By Sam Dennis Otieno
Naming within the music industry has always been a problematic if not controversial matter, and to some degree it influences the reception and consumption of music by some artists. Beyoncé has not been spared controversies, and this article delves into naming her ‘Mama Africa’ while at the same time taking into consideration the contributions of Miriam Makeba, the previous owner of that title, to the African struggle.
- Miriam Makeba was affectionately known as ‘Mama Africa’.
Almost a century ago, prominent African scholars in the diaspora began the negritude movement, which sought to celebrate blackness in its entirety. Aime Cesaire, a Caribbean, and Leopold Sedar Senghor, a Senegalese, were among the founding fathers of this movement. Through their poetry and seemingly borrowing from the Harlem Renaissance in the US, negritude artistry came as a protest against the colonialists’ misconceptions of the African.
Africans were not perceived as just a means of production but people whose being celebrated their musicality and rhythm. Whereas ‘negrituity’ may be found in various forms of cultural expressions, it is best appreciated in music and poetry.
That established, in July-August 2020, Beyoncé’s Black Is King, a musical film that not only seeks to celebrate blackness but also music and fashion from Africa. The film features prominent African musicians such as Burna Boy, Tiwa Savage, Shatta Wale, Wizkid, Yemi Alade and Sho Madjozi, among others. The contributions of these musicians within and outside the African continent cannot be understated. What we have in some of them is not just music and performance but also cultural icons, as especially exemplified by Burna Boy, who echoes Fela Kuti, and Alade, who channels Angelique Kidjo.
Many would agree that Beyoncé is slowly transitioning from a pop artist to a cultural icon. Her influence has oiled American feminist movements, and she is gradually channelling the same force to the celebration of blackness. Following the release of Black Is King, some cultural commentators were quick to label her ‘Mama Africa’. Whereas she may trace her ancestry to Africa, it is important to question how such labelling sanctions a form of cultural authority on Africa not just as a continent but also as a people.
Makeba is the only musician to have the title ‘Mama Africa’ bestowed upon her. Placing Beyoncé and Makeba, our Mama Africa, side by side is scandalous to say the least, especially in terms of social impact in Africa. Makeba, like many other African musicians of her time, paid a political price for her artistry. Her voice accompanied the African struggle for independence. Mama Africa became the mother, and with her voice gave hope to all who were fighting the colonialists. She alleviated the fears of our leaders and reminded us that the lives lost in the struggle for independence were not in vain.

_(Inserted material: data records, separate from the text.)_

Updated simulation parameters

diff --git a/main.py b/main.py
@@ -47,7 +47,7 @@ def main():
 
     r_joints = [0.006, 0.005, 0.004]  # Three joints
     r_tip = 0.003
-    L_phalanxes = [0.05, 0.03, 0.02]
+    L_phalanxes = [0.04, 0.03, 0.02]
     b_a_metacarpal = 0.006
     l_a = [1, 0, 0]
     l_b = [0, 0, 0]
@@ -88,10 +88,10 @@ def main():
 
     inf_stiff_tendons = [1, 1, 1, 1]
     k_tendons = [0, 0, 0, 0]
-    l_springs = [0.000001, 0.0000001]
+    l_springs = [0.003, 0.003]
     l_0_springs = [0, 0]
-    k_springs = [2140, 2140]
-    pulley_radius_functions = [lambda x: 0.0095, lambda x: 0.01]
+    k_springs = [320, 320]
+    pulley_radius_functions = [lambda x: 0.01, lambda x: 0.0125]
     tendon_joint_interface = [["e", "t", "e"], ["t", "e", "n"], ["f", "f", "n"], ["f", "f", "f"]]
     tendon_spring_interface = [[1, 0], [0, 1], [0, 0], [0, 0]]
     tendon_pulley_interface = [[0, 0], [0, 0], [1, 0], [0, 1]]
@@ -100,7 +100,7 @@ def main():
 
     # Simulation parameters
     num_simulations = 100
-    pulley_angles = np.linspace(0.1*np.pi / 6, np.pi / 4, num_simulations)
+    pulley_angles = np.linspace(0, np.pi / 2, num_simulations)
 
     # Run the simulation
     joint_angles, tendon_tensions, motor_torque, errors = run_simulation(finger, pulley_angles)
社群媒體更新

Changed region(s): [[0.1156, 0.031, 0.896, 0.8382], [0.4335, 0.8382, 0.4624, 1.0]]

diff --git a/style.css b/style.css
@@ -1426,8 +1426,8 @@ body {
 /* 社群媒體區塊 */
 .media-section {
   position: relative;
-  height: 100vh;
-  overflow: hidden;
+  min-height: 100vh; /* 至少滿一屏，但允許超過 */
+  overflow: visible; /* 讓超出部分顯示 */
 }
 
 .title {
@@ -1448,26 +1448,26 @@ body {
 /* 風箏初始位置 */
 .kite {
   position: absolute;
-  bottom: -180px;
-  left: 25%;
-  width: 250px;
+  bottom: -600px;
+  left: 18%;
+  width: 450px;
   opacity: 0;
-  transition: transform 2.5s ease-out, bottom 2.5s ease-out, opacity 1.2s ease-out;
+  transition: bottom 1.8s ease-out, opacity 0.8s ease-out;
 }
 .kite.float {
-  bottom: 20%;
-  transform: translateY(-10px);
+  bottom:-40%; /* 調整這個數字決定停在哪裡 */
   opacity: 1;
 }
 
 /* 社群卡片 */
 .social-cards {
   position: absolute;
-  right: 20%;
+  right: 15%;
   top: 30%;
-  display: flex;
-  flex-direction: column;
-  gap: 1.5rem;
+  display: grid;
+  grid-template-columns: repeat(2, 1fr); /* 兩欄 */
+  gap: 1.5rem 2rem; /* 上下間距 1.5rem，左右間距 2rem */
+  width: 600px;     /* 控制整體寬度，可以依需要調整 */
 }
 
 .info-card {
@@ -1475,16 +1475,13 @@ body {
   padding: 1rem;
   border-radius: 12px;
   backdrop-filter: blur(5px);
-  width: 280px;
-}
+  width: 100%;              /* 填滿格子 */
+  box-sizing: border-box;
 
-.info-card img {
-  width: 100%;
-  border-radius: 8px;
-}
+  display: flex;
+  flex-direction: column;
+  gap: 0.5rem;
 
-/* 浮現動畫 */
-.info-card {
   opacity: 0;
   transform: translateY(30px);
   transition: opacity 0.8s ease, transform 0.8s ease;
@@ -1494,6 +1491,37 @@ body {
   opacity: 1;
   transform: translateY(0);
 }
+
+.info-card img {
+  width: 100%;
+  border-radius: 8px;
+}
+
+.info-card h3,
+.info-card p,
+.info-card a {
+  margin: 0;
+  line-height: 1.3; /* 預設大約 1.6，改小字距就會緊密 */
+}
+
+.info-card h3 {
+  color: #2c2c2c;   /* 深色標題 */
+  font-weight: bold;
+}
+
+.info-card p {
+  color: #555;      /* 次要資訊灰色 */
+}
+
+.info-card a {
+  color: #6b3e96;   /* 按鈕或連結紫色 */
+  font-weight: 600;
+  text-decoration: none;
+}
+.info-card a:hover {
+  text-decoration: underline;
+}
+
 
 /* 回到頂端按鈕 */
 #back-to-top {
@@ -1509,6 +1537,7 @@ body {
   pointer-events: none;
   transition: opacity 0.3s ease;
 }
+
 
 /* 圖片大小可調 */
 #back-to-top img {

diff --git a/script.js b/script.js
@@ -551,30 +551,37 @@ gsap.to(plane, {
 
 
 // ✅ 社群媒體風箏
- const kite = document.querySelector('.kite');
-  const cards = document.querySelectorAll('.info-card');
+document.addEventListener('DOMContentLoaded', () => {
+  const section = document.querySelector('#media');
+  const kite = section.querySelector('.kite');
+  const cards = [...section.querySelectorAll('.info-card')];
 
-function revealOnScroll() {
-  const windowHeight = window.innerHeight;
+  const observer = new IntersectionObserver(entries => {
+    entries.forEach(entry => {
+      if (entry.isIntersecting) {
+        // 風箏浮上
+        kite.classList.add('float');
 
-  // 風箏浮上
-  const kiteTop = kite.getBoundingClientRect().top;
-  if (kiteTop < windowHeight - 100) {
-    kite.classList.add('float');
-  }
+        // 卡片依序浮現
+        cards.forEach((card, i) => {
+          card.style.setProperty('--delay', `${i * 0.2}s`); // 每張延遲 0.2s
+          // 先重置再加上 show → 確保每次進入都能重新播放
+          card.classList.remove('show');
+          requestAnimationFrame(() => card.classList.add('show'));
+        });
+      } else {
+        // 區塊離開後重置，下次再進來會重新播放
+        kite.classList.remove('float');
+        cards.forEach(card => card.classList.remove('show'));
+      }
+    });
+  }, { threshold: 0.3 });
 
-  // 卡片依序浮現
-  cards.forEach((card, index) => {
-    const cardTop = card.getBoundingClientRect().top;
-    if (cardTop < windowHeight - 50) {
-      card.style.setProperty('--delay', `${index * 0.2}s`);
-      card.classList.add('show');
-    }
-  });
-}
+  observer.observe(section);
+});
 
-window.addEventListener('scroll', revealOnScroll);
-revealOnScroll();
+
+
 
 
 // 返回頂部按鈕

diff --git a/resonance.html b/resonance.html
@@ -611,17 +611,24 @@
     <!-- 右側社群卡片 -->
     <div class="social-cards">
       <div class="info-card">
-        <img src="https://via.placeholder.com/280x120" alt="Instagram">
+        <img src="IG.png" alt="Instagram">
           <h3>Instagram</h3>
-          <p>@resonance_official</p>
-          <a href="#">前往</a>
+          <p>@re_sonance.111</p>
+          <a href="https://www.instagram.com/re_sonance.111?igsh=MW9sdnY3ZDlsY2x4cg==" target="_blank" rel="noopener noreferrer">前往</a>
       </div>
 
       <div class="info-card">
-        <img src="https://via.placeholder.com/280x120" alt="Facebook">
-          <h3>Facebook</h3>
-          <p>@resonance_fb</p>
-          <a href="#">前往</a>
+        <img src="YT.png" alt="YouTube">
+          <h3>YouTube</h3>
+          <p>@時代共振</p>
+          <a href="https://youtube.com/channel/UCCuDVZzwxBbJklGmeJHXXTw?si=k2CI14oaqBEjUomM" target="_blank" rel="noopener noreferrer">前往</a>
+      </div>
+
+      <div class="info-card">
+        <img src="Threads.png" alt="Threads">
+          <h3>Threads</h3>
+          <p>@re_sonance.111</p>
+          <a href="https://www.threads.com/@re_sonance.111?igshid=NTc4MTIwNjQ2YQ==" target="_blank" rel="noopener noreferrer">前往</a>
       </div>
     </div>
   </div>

Both Makeba and Beyoncé indeed gave and give voice to the plight of black people. Still, while Beyoncé may be a black cultural icon, it is farfetched to call her ‘Mama Africa’ when her contribution to the African continent is still questionable. Naming is not just a process of identity creation but a process of granting power and responsibility with far-reaching impact, especially in Africa.
We celebrate Beyoncé’s music and what she has done for women and black people in the US and elsewhere. Her reminder to us of the negritude movement is noted, but for now Mama Africa belongs to Miriam Makeba.
Sam Dennis Otieno is a cultural researcher at the University of Nairobi. The views and opinions expressed in this article are those of the author and do not necessarily reflect Music In Africa’s.